What to work on |
Within the records below, how many lines contain "REST"? The answer is that number alone.

---*---

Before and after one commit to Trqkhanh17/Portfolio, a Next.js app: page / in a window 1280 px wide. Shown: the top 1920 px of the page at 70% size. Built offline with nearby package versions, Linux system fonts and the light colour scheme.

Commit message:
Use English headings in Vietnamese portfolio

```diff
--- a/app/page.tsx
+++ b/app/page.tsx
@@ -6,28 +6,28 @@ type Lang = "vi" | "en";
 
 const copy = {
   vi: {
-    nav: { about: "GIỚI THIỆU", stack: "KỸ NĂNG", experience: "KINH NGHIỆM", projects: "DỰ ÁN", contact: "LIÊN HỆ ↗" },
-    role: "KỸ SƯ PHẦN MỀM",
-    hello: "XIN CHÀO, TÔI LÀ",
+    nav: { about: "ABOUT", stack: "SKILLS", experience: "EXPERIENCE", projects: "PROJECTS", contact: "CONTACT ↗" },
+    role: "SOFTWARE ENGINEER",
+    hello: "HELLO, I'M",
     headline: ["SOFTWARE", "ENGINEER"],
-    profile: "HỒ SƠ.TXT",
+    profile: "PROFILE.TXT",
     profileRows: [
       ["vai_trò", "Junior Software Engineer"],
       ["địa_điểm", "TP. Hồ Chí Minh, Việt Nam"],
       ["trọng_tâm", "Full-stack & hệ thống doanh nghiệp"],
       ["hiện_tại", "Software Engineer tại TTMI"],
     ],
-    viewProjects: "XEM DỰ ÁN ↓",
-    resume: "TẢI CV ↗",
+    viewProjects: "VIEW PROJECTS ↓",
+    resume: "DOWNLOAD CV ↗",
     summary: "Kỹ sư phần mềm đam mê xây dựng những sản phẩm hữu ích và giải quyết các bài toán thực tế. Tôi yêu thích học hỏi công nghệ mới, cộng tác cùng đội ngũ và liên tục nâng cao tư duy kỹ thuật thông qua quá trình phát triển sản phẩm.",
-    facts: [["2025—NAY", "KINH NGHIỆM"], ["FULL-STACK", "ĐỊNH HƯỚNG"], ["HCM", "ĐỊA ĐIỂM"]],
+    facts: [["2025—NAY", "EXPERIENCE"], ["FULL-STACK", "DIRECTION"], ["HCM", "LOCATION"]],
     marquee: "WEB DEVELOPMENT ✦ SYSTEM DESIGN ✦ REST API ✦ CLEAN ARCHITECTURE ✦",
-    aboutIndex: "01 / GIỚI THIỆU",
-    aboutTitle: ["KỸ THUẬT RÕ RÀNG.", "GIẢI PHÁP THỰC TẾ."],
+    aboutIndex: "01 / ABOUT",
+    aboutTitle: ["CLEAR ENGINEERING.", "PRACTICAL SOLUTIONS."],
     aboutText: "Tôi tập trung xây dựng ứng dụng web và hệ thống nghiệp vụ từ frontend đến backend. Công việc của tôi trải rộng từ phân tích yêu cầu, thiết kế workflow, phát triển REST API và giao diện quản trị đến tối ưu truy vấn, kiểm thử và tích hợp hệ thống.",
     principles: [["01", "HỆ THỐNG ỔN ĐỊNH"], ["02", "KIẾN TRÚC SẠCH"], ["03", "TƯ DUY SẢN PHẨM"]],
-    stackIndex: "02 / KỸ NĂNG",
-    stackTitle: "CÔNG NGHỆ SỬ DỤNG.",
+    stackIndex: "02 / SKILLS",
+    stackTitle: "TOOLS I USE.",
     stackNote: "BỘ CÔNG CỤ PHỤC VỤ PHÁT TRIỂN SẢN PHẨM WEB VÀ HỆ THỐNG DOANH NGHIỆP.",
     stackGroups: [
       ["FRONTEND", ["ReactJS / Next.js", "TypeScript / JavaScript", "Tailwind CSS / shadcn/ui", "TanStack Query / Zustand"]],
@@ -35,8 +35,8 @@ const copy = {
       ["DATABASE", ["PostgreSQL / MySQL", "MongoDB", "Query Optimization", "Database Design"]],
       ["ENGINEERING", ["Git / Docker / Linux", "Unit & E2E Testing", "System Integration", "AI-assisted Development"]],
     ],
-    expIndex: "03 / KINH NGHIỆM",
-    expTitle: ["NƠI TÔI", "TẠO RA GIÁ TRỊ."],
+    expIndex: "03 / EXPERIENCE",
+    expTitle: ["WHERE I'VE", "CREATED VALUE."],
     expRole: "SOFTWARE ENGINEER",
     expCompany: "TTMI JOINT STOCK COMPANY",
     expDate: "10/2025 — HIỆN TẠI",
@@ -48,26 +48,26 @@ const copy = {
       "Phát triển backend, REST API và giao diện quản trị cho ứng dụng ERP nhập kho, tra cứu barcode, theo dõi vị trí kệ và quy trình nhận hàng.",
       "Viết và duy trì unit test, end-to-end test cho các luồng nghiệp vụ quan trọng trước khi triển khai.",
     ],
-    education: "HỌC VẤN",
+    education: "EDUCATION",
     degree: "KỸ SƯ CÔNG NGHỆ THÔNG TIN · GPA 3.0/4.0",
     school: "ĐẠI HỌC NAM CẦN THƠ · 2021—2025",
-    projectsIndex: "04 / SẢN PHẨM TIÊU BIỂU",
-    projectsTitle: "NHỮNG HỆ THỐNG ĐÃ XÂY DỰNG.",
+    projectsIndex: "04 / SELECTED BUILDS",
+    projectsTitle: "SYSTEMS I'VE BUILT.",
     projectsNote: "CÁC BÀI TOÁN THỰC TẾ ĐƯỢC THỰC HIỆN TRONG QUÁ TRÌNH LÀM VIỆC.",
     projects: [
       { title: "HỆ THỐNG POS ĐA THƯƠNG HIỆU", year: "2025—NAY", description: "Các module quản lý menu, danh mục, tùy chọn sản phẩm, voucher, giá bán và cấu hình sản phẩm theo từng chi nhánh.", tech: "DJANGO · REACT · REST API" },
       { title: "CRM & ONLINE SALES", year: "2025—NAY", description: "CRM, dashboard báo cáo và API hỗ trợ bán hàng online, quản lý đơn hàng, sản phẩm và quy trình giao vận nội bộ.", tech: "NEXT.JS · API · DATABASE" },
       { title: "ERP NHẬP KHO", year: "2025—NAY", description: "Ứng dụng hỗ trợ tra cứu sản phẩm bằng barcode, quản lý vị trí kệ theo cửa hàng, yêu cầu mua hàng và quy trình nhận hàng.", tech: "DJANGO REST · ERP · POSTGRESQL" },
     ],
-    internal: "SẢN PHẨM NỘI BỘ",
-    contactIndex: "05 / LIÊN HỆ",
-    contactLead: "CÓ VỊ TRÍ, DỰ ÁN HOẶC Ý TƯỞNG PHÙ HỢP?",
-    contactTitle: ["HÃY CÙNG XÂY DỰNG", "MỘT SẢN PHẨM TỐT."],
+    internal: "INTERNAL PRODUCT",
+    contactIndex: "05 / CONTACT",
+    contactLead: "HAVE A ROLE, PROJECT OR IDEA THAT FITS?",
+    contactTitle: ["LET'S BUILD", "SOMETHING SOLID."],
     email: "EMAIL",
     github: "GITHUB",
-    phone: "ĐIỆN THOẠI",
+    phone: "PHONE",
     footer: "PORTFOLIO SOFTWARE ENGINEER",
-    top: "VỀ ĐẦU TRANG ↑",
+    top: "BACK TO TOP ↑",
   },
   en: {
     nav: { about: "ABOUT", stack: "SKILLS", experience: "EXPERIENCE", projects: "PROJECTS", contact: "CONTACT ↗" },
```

---*---

Reply to the task |
5